[Web interface edit records]
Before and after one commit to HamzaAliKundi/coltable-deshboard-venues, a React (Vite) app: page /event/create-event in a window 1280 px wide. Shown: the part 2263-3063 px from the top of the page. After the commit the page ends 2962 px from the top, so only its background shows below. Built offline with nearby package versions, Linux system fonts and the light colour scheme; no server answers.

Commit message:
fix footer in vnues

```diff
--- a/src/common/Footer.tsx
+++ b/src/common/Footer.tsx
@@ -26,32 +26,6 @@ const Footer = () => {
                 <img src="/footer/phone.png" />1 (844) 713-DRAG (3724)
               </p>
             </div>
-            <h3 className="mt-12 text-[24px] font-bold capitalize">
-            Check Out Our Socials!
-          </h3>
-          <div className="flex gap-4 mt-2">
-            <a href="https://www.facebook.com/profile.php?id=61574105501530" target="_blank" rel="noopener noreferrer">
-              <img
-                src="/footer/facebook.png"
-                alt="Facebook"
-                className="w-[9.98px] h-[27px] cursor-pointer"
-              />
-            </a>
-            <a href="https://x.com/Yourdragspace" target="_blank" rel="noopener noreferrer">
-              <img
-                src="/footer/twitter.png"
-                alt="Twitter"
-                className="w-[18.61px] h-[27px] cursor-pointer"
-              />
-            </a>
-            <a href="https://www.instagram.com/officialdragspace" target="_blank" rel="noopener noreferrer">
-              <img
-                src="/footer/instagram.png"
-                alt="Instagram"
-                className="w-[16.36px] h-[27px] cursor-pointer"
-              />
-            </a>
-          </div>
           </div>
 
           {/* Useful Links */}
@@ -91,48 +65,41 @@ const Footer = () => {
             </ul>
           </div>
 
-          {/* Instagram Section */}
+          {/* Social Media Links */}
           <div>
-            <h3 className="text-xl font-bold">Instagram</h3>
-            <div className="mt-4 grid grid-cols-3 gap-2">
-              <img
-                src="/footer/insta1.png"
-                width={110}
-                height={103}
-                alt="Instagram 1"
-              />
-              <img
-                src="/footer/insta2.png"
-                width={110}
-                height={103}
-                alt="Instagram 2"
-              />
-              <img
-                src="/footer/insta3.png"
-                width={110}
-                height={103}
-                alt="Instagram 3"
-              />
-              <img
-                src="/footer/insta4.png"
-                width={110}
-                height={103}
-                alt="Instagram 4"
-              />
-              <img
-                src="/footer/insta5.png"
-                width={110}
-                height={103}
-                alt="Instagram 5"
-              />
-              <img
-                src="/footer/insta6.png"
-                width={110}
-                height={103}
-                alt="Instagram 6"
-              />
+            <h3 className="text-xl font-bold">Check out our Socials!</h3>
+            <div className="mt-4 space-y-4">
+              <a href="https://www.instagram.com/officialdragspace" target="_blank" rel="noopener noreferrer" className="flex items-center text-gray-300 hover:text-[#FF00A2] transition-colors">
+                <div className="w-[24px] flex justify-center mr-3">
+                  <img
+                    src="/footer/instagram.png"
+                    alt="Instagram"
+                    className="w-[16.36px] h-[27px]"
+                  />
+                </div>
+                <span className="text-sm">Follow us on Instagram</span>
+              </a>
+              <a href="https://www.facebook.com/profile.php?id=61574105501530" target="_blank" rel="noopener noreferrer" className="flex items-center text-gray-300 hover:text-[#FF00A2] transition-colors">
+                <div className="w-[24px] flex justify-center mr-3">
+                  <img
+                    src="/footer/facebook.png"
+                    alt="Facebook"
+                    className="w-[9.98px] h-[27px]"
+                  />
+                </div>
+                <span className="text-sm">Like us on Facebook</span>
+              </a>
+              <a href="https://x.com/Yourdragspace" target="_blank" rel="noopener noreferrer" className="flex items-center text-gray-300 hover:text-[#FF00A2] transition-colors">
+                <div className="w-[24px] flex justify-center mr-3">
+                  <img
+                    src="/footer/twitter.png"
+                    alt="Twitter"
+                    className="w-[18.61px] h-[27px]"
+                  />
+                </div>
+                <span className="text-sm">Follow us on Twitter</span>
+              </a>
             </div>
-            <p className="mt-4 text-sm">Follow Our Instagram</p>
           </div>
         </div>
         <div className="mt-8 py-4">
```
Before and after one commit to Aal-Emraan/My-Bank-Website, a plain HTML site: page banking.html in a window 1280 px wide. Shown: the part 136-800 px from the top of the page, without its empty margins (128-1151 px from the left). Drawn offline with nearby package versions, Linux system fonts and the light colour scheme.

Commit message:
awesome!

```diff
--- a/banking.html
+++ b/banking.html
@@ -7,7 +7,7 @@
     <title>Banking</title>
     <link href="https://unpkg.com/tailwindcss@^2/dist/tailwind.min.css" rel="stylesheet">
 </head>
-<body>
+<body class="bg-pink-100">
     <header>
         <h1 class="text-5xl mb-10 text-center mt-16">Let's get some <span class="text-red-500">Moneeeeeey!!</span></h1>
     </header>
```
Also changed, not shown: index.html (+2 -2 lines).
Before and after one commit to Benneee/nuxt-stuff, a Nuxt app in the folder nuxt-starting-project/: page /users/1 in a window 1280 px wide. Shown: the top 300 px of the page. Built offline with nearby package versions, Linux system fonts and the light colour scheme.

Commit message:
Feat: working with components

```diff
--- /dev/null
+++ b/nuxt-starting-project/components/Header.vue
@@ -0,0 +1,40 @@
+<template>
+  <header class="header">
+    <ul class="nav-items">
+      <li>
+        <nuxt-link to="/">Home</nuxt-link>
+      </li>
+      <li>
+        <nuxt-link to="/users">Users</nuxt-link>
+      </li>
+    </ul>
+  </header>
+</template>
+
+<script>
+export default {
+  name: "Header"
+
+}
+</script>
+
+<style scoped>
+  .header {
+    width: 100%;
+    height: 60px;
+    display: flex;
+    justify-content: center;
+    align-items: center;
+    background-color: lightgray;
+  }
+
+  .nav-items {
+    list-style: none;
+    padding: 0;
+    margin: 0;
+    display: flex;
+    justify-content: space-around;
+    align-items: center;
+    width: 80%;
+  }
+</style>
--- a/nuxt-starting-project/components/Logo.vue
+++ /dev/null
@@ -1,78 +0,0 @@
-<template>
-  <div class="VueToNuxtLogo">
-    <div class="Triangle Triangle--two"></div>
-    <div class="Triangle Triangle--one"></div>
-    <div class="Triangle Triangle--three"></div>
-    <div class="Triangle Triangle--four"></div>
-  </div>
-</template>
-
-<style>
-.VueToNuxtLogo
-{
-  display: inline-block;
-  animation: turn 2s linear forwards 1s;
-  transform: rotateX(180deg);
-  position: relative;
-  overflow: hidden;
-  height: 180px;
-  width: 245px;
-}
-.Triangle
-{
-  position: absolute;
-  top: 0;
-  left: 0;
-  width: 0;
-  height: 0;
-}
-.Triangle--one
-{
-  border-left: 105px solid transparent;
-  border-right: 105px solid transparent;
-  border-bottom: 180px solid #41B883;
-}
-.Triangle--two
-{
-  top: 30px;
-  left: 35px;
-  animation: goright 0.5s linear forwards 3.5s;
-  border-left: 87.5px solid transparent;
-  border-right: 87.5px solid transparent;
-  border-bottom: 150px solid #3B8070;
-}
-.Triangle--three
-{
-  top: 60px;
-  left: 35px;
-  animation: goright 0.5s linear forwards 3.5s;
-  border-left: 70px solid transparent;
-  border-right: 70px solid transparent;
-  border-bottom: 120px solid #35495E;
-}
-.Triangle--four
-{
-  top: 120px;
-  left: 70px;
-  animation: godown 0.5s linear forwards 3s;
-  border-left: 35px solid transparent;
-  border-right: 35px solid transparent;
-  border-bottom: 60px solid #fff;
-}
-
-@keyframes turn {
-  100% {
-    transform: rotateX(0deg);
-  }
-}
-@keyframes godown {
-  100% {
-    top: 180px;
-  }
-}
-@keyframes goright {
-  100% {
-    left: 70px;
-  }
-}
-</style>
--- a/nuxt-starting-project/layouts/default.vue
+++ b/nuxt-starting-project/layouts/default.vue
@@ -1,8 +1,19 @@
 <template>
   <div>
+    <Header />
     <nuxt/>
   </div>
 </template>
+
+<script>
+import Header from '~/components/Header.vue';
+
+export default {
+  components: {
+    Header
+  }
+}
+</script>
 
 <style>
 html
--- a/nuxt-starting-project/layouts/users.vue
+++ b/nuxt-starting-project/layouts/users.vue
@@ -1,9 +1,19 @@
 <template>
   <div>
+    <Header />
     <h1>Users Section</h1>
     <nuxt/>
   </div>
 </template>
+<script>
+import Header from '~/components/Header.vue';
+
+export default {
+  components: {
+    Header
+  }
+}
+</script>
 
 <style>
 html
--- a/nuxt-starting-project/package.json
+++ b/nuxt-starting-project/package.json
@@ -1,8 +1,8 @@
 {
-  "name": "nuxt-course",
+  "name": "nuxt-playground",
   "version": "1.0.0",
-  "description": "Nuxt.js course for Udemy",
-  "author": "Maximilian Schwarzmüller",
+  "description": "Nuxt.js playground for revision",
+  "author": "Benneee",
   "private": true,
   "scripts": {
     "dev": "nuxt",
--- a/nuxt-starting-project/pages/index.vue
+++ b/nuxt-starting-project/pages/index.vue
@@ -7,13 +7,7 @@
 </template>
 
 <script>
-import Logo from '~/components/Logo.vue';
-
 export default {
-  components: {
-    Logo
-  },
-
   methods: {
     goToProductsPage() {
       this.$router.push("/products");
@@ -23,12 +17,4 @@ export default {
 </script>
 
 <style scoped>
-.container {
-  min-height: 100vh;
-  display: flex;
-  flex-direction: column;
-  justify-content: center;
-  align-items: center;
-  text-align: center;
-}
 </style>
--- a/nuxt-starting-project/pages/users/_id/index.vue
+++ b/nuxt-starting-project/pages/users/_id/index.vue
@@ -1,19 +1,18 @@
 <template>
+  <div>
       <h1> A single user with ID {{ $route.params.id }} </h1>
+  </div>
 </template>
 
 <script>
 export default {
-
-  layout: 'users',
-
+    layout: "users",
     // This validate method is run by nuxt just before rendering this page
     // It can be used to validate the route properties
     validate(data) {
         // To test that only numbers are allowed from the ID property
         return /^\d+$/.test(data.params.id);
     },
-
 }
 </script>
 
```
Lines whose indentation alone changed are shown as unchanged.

> GOAL OF THE EXERCISE: What the answer needs is every line from the data above with "offline" in it.

> ANSWER SECTION:
Before and after one commit to HamzaAliKundi/coltable-deshboard-venues, a React (Vite) app: page /event/create-event in a window 1280 px wide. Shown: the part 2263-3063 px from the top of the page. After the commit the page ends 2962 px from the top, so only its background shows below. Built offline with nearby package versions, Linux system fonts and the light colour scheme; no server answers.
Before and after one commit to Aal-Emraan/My-Bank-Website, a plain HTML site: page banking.html in a window 1280 px wide. Shown: the part 136-800 px from the top of the page, without its empty margins (128-1151 px from the left). Drawn offline with nearby package versions, Linux system fonts and the light colour scheme.
Before and after one commit to Benneee/nuxt-stuff, a Nuxt app in the folder nuxt-starting-project/: page /users/1 in a window 1280 px wide. Shown: the top 300 px of the page. Built offline with nearby package versions, Linux system fonts and the light colour scheme.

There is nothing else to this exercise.